As a pastor and New Testament student these two worlds often collide. Nowhere is this more evident at the moment than with many who are now engaged in what is quickly being labelled “A churchless faith”. Frank Viola and George Barna’s Pagan Christianity has advanced this view into a more popular arena. Ben Witherington has offered thoughts on the matter, even adding Howard Snyder’s review of Pagan Christianity to his blog. Witherington recommends James Burtchaell's important monograph From Synagogue to Church. Public Services and Offices in the Earliest Christian Communities (Cambridge U. Press, 1992), which I’ve now ordered and will devour soon. I’m sure Robert Banks’ book Paul’s Idea of Community would be helpful, and so I’ve added that to the list. Does anyone know of any other books on this topic? I’m specifically looking for the impossible, you know, books on characteristics of early Christian gatherings, the various ingredients that made up their gatherings. I’m also not wishing to confine this research to the New Testament documents alone, so I’m very interested in the Didache and other literature of early Christianity that may shed light on this topic. Can anyone recommend any helpful commentaries on The Didache? I’m caught between Kurt Niederwimmer and Aaron Milavec. Milavec looks to be exhaustive, having 1000pgs of comments and discussion. But the Niederwimmer is in a respected series. Anyone have any thoughts on either of these?
Tuesday, August 05, 2008

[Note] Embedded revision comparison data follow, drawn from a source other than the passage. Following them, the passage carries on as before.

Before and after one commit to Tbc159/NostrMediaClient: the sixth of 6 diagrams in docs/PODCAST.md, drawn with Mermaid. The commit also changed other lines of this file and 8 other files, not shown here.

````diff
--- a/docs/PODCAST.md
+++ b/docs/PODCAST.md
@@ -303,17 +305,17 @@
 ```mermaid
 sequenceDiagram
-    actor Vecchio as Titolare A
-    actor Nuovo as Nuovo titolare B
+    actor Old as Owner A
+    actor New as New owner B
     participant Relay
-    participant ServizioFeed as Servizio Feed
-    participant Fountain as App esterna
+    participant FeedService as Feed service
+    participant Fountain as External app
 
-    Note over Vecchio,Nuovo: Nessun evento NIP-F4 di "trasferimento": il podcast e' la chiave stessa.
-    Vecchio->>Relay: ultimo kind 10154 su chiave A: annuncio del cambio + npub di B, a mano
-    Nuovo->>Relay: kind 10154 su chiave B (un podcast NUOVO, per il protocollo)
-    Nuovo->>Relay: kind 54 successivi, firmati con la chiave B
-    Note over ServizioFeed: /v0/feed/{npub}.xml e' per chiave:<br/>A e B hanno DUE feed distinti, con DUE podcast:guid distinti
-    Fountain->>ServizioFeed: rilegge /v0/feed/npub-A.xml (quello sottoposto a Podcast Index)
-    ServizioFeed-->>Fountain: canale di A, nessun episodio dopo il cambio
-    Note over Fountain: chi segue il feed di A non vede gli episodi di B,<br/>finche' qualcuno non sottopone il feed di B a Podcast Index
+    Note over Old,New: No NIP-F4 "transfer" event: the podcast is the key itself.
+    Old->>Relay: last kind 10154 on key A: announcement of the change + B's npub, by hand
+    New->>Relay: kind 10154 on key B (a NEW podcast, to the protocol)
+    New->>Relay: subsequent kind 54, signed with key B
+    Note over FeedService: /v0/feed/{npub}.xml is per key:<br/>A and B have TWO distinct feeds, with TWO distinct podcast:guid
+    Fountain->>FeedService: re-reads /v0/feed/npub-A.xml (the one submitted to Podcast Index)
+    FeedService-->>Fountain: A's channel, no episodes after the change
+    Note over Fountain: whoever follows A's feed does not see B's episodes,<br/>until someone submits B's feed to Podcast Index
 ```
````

Well, SBL International 2008 was fantastic. The academic environment was superb, and the bookshop – especially BRILL- made the experience fantastic. The highlight for me was probably hanging out with Warren Carter, and then Bruce Winter. Both men were friendly and very forthcoming with helpful ideas and critiques of my suggested research areas. Carter alerted me to some material he had written on 1 Peter, and then invited me to respond to him. I’ll be distilling my thoughts and then blog my response. Bruce Winter was so kind and helpful, a stunning example of scholarship and piety. Winter has done quite a bit of work on 1 Peter, but hasn’t published much of it. As my interests are now focussed on 1 Peter, he offered to review some of the stuff I’d be working on. The best session for me was the Symposium on Bob Jewett’s Roman’s commentary. Doug Campbell, Paul Trebilco and Jewett’s response were outstanding. Eddie and I walked out thinking “do we know anything?” The level of discussion was just superb. Jewett even made his way over to us to find out what we were studying, how we found the session and what our thoughts were. WOW! My friends have now graciously agreed to buy me this commentary for my B-day. I love my friends… The bookshop was quite helpful, especially the Brill titles that were heavily discounted. My semi-embarrassing moment came when I began to chat to a guy about Reinhard Feldmeier’s newly translated commentary on 1 Peter (which I’m hoping to review soon). This guy was quite persistent that this was one of the best commentaries on 1 Peter. I was a bit hesitant, and I’m quite happy that Achtemeier and Green are the best commentaries on 1 Peter, with Elliott a close second. The banter when back and forth for a while and then we parted ways. Later on, I was told that the person I was talking to was Carey C. Newman, who is down to write a commentary on 1 Peter for the Smyth & Helwys series! Next time I’ll be more careful before I just start blabbing… PS: I still think I’m right about Achtemeier and Green. Feldmeier is helpful, but nowhere near as helpful or insightful as the former two. After SBL, I had lunch with my former mentor Mark Keown, lecturer in New Testament at Bible College of New Zealand. Mark had just come back from the Tyndale fellowship where he presented a paper on gospel proclamation in 1 Peter. I’m hoping to interact with Mark’s paper in a forthcoming blog.